Copies of all lines that contain "Requirements" are needed; take them from the data below.
####
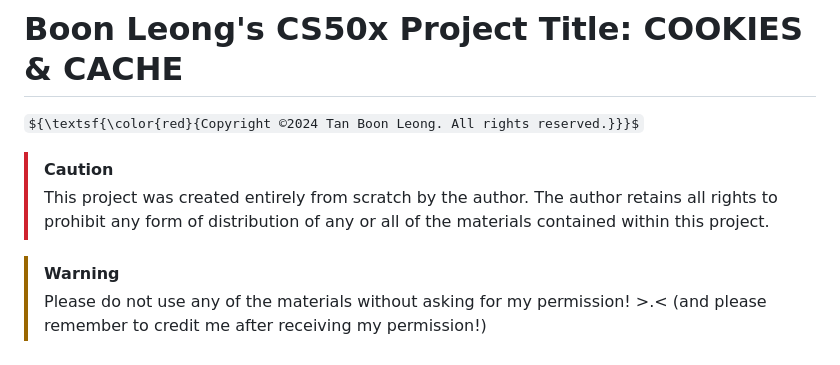
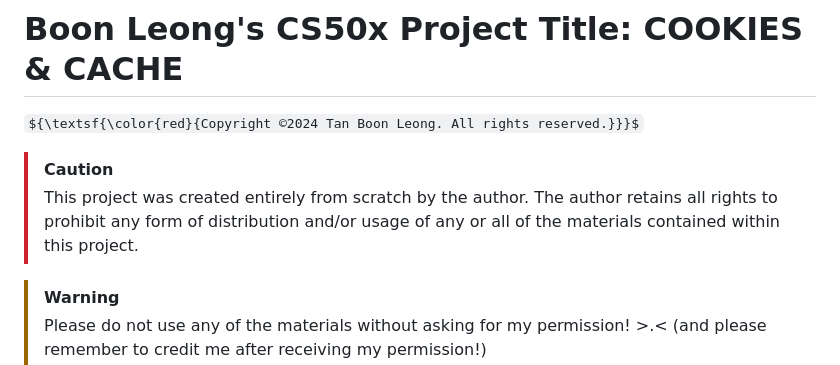
Before and after one commit to boonleongtan/CookiesNCache, a Markdown page: README.md, the part around the change. Rendered like a GitHub page; some formulas as TeX source.

Commit message:
Update README.md
Signed-off-by: BL Tan <152669643+boonleongtan@users.noreply.github.com>

```diff
--- a/README.md
+++ b/README.md
@@ -3,7 +3,7 @@ ${\textsf{\color{red}{Copyright ©2024 Tan Boon Leong. All rights reserved.}}}$
 
 > [!CAUTION]
 > This project was created entirely from scratch by the author.
-> The author retains all rights to prohibit any form of distribution of any or all of the materials contained within this project.
+> The author retains all rights to prohibit any form of distribution and/or usage of any or all of the materials contained within this project.
 
 > [!WARNING]
 > Please do not use any of the materials without asking for my permission! >.<
```
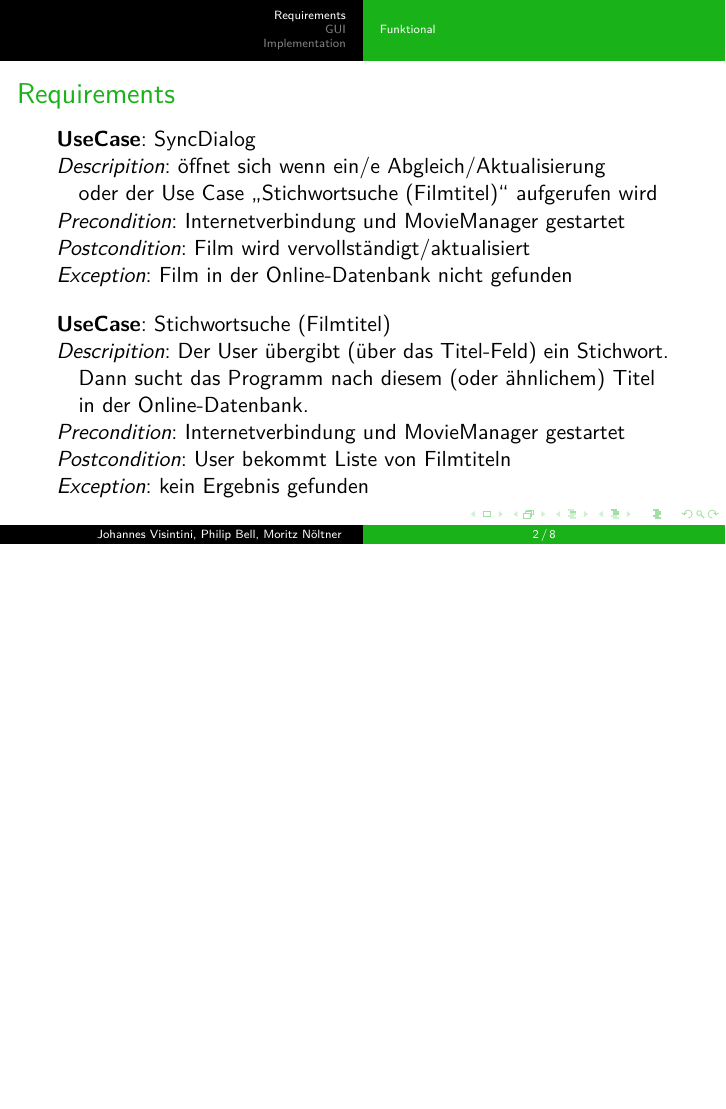
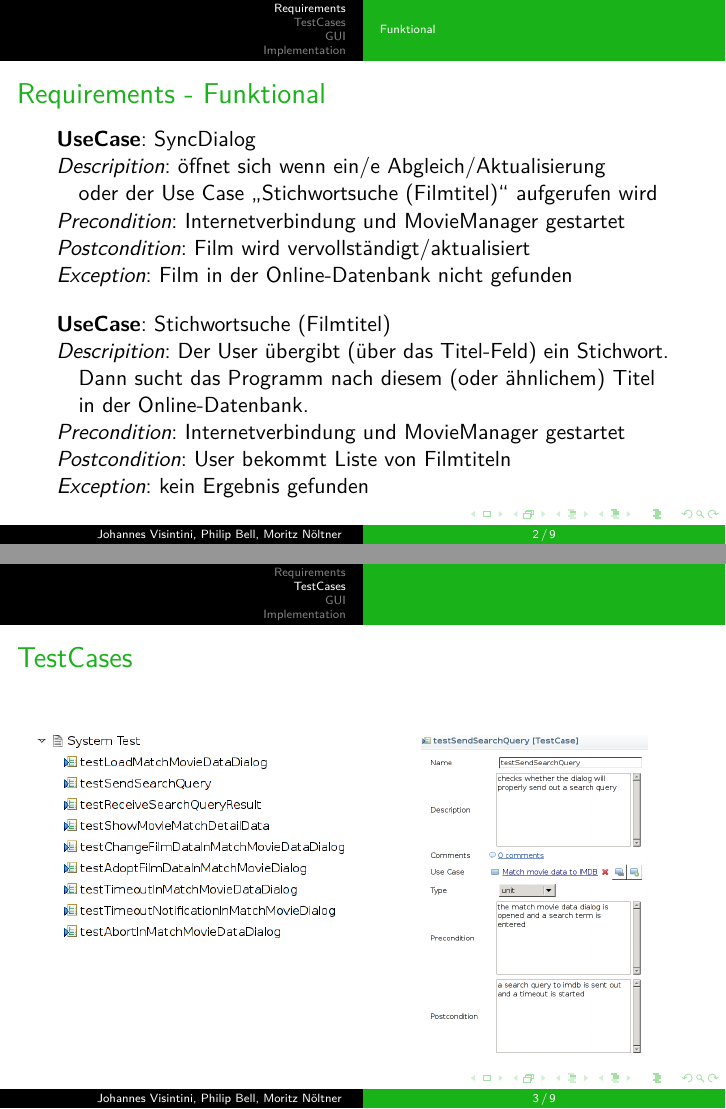
Before and after one commit to joker234/ISWAbgabe1314, LaTeX slides (blatt14/142/noeltnervisintinibell-a142.tex): page 2 of 8 before the commit and pages 2 and 3 of 9 after it, the two joined at a grey line, the shorter picture padded with empty space. Compiled offline with XeLaTeX.

Commit message:
added TestCases to Presentation a142

```diff
--- a/blatt14/142/noeltnervisintinibell-a142.tex
+++ b/blatt14/142/noeltnervisintinibell-a142.tex
@@ -55,7 +55,7 @@
 
 	\section{Requirements}
 	\subsection{Funktional}
-	\begin{frame}{Requirements}
+	\begin{frame}{Requirements - Funktional}
 		\textbf{UseCase}: SyncDialog\\
 		\textit{Descripition}: öffnet sich wenn ein/e Abgleich/Aktualisierung\\
 		\hspace{1em}oder der Use Case „Stichwortsuche (Filmtitel)“ aufgerufen wird\\
@@ -70,6 +70,24 @@
 		\textit{Precondition}: Internetverbindung und MovieManager gestartet\\
 		\textit{Postcondition}: User bekommt Liste von Filmtiteln\\
 		\textit{Exception}: kein Ergebnis gefunden
+	\end{frame}
+
+	\section{TestCases}
+	\begin{frame}{TestCases}
+		\begin{columns}[t]
+			\begin{column}{.5\linewidth}
+				\begin{figure}[H]
+					\centering
+					\includegraphics[width=\linewidth]{test-cases.png}
+				\end{figure}
+			\end{column}
+			\begin{column}{.5\linewidth}
+				\begin{figure}[H]
+					\centering
+					\includegraphics[height=.7\textheight]{testSendSearchQuery.png}
+				\end{figure}
+			\end{column}
+		\end{columns}
 	\end{frame}
 
 	\section{GUI}
```
Also changed, not shown: blatt14/142/noeltnervisintinibell-a142.pdf.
####
- Task solution
 	\section{Requirements}
-	\begin{frame}{Requirements}
+	\begin{frame}{Requirements - Funktional}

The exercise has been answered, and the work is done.